As important as difference is decentralization,
the creation of local practices to solve local problems, that is, endogenous
development. Finally, we should
not forget democracy, not in the
trivial sense of voting--which has historically but strengthened statist
politics--but in the more important sense of individual empowerment and
community participation in the creation of preferred futures as
contextualized by the social designs of others. In any case, designing
the future at local and community and broader levels (through local and
nternational social movements, for example) might be a more promising task
than waiting for a politician or some other central authority to solve the
problems ahead. Imagination
does not mean, however, a forgetting of the material world and the real
interests--structural, institutional and individual--that impede attempts to
transform the present. The
future must then be a sight that one moves toward as well as a site wherein
the material and the creative meet. The future--like politics, economics and
culture--must be decolonized and reappropriated by each one of us.
Today. While the above
represents an initial exploration of Pakistan's
images of the future, dimensions within these images have
yet to be explored: the role of the environment, structural and
direct violence, the role of children, images of health, the possibilities
of growth and distribution, and the relative powers of various actors, such
as nation-states, political parties and social movements.
To conclude, one might ask: what is my image of the future for
myself? for my family? for my community? for my nation? for the
planet? And what am I doing to
realize my personal and social image of the future?
Inayatullah is a member of the executive council of the World Futures
Studies Federation and is currently editing a book on the Futures of South
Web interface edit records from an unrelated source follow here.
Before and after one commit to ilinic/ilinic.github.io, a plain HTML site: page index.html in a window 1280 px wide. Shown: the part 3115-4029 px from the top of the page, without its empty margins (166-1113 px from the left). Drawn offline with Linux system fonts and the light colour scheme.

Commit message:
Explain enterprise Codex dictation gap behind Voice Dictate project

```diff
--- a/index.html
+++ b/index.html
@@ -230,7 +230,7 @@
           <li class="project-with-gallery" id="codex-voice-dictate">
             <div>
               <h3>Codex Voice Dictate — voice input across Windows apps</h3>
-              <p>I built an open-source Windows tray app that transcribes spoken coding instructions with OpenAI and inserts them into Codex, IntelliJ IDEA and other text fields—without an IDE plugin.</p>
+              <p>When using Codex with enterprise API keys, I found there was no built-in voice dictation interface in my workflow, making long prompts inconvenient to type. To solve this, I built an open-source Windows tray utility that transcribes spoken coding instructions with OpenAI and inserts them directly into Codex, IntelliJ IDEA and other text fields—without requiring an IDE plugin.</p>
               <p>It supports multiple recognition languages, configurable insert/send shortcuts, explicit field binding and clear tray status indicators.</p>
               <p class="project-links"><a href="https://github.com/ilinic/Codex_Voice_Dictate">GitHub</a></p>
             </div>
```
Asia. In the preparation of
this essay, Dr. Inayatullah, the author's father, provided a wealth of
insights and made helpful editorial comments)